Both the birds in this picture are typical of a fox kill. Use these tips for identification:
1.) Missing its head (image on left)
- A fox commonly bites the head completely off a bird to dispatch it, before going on to kill the next bird.
- If the fox had begun to eat the carcase, the feathers will be chewed off (i.e. quills will be partial and have rough ends) not plucked, and the feathers will be stuck together with saliva.
n.b. Sparrowhawks will also take the head off a bird but there will be a pile of plucked out breast feathers, with quill still intact, around the carcass and, strangely, you will usually find the lower mandible left.
2) In this peculiar position (image on right)
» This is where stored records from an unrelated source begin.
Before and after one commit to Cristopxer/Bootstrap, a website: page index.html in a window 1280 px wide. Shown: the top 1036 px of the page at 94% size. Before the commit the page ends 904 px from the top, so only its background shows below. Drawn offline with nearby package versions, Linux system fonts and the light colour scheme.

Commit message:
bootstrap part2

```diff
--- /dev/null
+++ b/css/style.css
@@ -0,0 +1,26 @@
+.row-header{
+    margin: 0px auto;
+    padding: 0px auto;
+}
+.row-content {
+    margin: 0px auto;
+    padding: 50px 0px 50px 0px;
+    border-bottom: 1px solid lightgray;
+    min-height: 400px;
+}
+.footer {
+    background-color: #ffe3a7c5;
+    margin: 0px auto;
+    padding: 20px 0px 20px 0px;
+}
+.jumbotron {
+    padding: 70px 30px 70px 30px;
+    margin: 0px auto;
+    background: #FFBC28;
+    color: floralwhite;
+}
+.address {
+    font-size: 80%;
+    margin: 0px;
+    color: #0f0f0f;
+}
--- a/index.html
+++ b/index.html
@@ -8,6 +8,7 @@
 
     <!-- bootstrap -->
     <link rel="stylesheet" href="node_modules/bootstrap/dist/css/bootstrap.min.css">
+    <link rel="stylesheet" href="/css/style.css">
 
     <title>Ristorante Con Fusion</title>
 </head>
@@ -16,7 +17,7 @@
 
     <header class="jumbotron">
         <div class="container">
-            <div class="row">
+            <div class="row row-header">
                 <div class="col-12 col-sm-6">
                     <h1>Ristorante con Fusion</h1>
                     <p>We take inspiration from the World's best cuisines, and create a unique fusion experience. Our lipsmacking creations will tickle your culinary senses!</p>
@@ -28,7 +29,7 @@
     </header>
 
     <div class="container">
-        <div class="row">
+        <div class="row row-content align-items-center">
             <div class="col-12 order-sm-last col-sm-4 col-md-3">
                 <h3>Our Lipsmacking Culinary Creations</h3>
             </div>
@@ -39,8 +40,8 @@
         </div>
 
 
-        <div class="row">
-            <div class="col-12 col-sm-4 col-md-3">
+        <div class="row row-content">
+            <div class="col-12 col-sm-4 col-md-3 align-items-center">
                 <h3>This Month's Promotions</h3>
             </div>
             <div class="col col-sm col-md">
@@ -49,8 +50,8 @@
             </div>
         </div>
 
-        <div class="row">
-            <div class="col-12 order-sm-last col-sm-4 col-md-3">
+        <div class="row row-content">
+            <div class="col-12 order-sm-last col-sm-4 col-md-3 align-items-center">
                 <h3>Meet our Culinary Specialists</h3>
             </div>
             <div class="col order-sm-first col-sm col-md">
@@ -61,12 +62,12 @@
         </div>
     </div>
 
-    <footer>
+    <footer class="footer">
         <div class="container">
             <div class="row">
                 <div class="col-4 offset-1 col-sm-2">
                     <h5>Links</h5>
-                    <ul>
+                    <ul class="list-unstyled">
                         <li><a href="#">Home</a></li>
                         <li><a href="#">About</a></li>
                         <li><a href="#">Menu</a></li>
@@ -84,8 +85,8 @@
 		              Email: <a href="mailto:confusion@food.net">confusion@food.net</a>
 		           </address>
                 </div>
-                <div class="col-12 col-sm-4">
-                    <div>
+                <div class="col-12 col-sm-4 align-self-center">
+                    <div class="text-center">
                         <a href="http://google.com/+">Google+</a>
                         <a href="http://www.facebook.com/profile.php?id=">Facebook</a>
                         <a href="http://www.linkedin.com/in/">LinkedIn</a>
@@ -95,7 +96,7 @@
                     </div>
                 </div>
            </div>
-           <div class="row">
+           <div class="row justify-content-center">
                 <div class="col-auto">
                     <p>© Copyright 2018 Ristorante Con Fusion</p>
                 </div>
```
- The fox grabs a bird by the middle of its back and crushes the ribs - you can feel this when you handle the carcase. Often feathers in that area will be missing or sticky with saliva.
- When the fox crunches down he causes huge internal damage: the injury seems to cause the bird's head to drop back and arch, as in the photo. The head position is a primary indicator.
n.b. A dog may also kill a bird this way.